Knit owl hats, brown tweed blazers, soft coats with giant roses for buttons, and spoons and forks shaped like bright yellow bulldozers -- the world of children's fashions and toys inside Baby Mine goes way beyond traditional pink and blue.

Baby Mine, a cozy boutique filled with cool boys' and girls' clothes sizes newborn to 5T, unusual gifts for new moms, soft toys for toddlers, and much more, opened last week at 2237 Wealthy St. SE, East Grand Rapids -- just a few steps from the playful splash fountain that attracts kids of all ages.

Mom and daughter duo Kimberly Gill and Bethany Smith bring their personal experiences of being moms and being a grandma (Gill) of toddlers to the fore when selecting merchandise: nearly everything in the store is not only soft, but is organic, eco-friendly, or made in the USA.

"We wanted clothes that were unique and soft," says Gill as she smoothes a blanket made from silky bamboo. "We're very kid-friendly and let the kids play with all the toys."

The store is both kid- and mom-friendly, with a private breastfeeding area for shoppers who need it and a restroom with a diaper-changing table -- amenities not often found in small boutiques.

The shop's Michigan-made items include Uncle Goose (Grand Rapids) wooden building block sets of Christmas themes, nursery rhyme images, or Braille; and Constructive Eating (Ann Arbor) utensils and plates.
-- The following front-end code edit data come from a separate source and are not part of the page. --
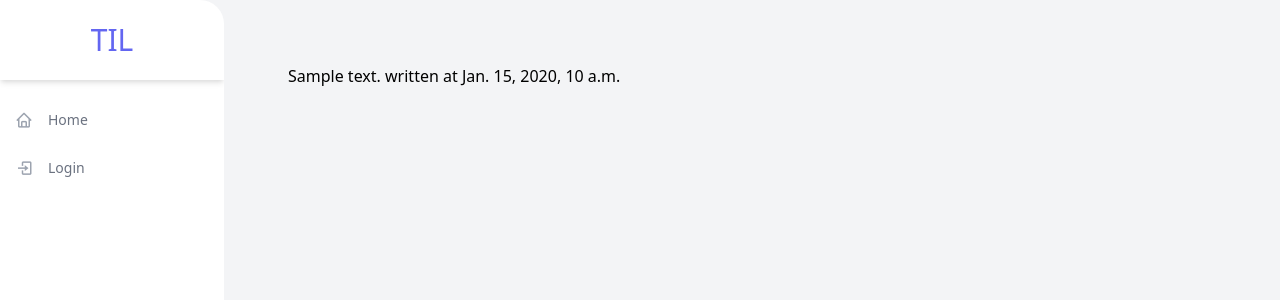
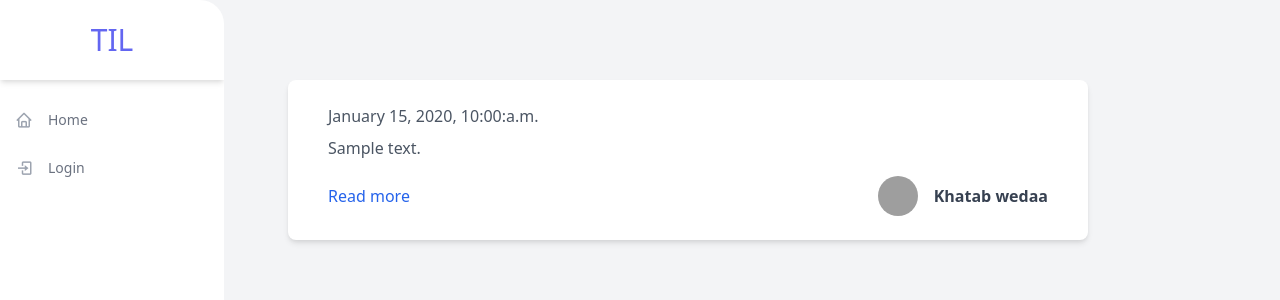
Before and after one commit to AbnerAlexson/Django_project1, a Django app: page / in a window 1280 px wide. Shown: the top 300 px of the page. Run offline with Django 5.2, Linux system fonts and the light colour scheme; tables that the repository leaves empty hold one stand-in row (values such as "Sample post"); grey boxes are pictures that could not be loaded.

Commit message:
added post styling in the homepage

```diff
--- a/feed/templates/feed/homepage.html
+++ b/feed/templates/feed/homepage.html
@@ -4,6 +4,26 @@
 
 {% block body %}
     {% for post in posts %} <!--this loops all the post objects -->
-        <h2>{{post.text}} written at {{post.date}}</h2>
+        <div class="max-w-4xl px-10 my-4 py-6 bg-white rounded-lg shadow-md" style="width: 50rem">
+            <div class="flex justify-between items-center">
+                <span class="font-light text-gray-600">{{post.date|date:"F j, Y, g:i:a"}}</span>
+            </div>
+            <div class="mt-2">
+                <p class="mt-2 text-gray-600">{{post.text}}</p>
+            </div>
+            <div class="flex justify-between items-center mt-4">
+                {# TODO add details to post #}
+                <a class="text-blue-600 hover:underline" href="#">
+                    Read more
+                </a>
+                <div>
+                    {# TODO add link to users profile, add user profile icon and into post #}
+                    <a class="flex items-center" href="#">
+                        <img class="mx-4 w-10 h-10 object-cover rounded-full hidden sm:block" src="https://images.unsplash.com/photo-1502980426475-b83966705988?ixlib=rb-1.2.1&ixid=eyJhcHBfaWQiOjEyMDd9&auto=format&fit=crop&w=373&q=80" alt="avatar">
+                        <h1 class="text-gray-700 font-bold">Khatab wedaa</h1>
+                    </a>
+                </div>
+            </div>
+        </div>
     {% endfor %}
 {% endblock %}
```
USA-made items include Haute Baby clothing, City Threads boys' fashions, Bamboosa blankets, and others.

Organically produced and eco-friendly products range from GroVia cloth diapers to Kushies clothing to Sweet Peanut baby essentials.

Current hours: Mon. - Sat. 10 - 6; holiday hours beginning Nov. 29, Mon. - Sat. 9:30 - 8.

Writer: Deborah Johnson Wood, Development News Editor
Photos: Deborah Johnson Wood

European charm in a small village, Ada's Nonna Cafe brings Olde World tastes to the table

Customers who have tasted life in a European café, where breads are baked daily and the soup du jour brims with wholesome ingredients, step through the doors of Nonna Café and feel like they've been teleported to Italy or France.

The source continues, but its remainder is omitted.